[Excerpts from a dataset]
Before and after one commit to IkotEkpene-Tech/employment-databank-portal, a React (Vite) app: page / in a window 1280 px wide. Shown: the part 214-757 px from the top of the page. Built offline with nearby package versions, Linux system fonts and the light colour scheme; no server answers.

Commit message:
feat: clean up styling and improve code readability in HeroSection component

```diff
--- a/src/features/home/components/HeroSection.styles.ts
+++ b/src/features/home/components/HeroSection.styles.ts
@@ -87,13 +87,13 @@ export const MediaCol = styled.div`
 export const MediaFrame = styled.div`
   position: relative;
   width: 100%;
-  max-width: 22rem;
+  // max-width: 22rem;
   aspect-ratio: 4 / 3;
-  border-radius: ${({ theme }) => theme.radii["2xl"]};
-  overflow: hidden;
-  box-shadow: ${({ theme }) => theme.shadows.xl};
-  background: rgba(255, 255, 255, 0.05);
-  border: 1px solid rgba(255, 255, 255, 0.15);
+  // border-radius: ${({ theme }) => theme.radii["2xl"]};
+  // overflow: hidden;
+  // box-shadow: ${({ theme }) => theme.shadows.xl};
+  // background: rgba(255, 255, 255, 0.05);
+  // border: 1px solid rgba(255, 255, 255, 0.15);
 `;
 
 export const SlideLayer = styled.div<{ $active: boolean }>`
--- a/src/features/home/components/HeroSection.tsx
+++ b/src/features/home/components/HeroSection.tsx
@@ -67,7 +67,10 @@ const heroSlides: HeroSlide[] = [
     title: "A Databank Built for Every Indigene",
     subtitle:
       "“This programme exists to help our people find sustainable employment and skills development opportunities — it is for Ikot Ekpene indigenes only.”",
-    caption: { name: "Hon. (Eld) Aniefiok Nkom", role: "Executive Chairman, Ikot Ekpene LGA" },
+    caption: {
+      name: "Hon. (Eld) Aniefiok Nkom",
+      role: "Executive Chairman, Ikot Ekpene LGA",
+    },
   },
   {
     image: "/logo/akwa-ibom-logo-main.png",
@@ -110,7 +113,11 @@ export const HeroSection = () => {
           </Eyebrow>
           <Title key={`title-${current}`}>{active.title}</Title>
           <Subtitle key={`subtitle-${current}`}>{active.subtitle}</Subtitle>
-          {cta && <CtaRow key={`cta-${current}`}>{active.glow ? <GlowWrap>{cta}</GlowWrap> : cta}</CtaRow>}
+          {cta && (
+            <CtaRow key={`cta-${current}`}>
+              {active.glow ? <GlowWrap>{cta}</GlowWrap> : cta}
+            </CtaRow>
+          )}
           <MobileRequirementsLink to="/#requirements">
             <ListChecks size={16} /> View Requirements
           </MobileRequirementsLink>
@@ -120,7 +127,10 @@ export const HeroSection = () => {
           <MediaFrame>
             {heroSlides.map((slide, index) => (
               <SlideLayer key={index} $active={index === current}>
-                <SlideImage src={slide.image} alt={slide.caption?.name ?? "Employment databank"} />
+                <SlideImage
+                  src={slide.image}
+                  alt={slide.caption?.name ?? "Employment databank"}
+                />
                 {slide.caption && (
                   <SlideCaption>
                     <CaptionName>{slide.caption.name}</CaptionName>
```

_Goal of the exercise_
Without leaving anything out, repeat the data exactly.

_Exercise result_
Before and after one commit to IkotEkpene-Tech/employment-databank-portal, a React (Vite) app: page / in a window 1280 px wide. Shown: the part 214-757 px from the top of the page. Built offline with nearby package versions, Linux system fonts and the light colour scheme; no server answers.

Commit message:
feat: clean up styling and improve code readability in HeroSection component

```diff
--- a/src/features/home/components/HeroSection.styles.ts
+++ b/src/features/home/components/HeroSection.styles.ts
@@ -87,13 +87,13 @@ export const MediaCol = styled.div`
 export const MediaFrame = styled.div`
   position: relative;
   width: 100%;
-  max-width: 22rem;
+  // max-width: 22rem;
   aspect-ratio: 4 / 3;
-  border-radius: ${({ theme }) => theme.radii["2xl"]};
-  overflow: hidden;
-  box-shadow: ${({ theme }) => theme.shadows.xl};
-  background: rgba(255, 255, 255, 0.05);
-  border: 1px solid rgba(255, 255, 255, 0.15);
+  // border-radius: ${({ theme }) => theme.radii["2xl"]};
+  // overflow: hidden;
+  // box-shadow: ${({ theme }) => theme.shadows.xl};
+  // background: rgba(255, 255, 255, 0.05);
+  // border: 1px solid rgba(255, 255, 255, 0.15);
 `;
 
 export const SlideLayer = styled.div<{ $active: boolean }>`
--- a/src/features/home/components/HeroSection.tsx
+++ b/src/features/home/components/HeroSection.tsx
@@ -67,7 +67,10 @@ const heroSlides: HeroSlide[] = [
     title: "A Databank Built for Every Indigene",
     subtitle:
       "“This programme exists to help our people find sustainable employment and skills development opportunities — it is for Ikot Ekpene indigenes only.”",
-    caption: { name: "Hon. (Eld) Aniefiok Nkom", role: "Executive Chairman, Ikot Ekpene LGA" },
+    caption: {
+      name: "Hon. (Eld) Aniefiok Nkom",
+      role: "Executive Chairman, Ikot Ekpene LGA",
+    },
   },
   {
     image: "/logo/akwa-ibom-logo-main.png",
@@ -110,7 +113,11 @@ export const HeroSection = () => {
           </Eyebrow>
           <Title key={`title-${current}`}>{active.title}</Title>
           <Subtitle key={`subtitle-${current}`}>{active.subtitle}</Subtitle>
-          {cta && <CtaRow key={`cta-${current}`}>{active.glow ? <GlowWrap>{cta}</GlowWrap> : cta}</CtaRow>}
+          {cta && (
+            <CtaRow key={`cta-${current}`}>
+              {active.glow ? <GlowWrap>{cta}</GlowWrap> : cta}
+            </CtaRow>
+          )}
           <MobileRequirementsLink to="/#requirements">
             <ListChecks size={16} /> View Requirements
           </MobileRequirementsLink>
@@ -120,7 +127,10 @@ export const HeroSection = () => {
           <MediaFrame>
             {heroSlides.map((slide, index) => (
               <SlideLayer key={index} $active={index === current}>
-                <SlideImage src={slide.image} alt={slide.caption?.name ?? "Employment databank"} />
+                <SlideImage
+                  src={slide.image}
+                  alt={slide.caption?.name ?? "Employment databank"}
+                />
                 {slide.caption && (
                   <SlideCaption>
                     <CaptionName>{slide.caption.name}</CaptionName>
```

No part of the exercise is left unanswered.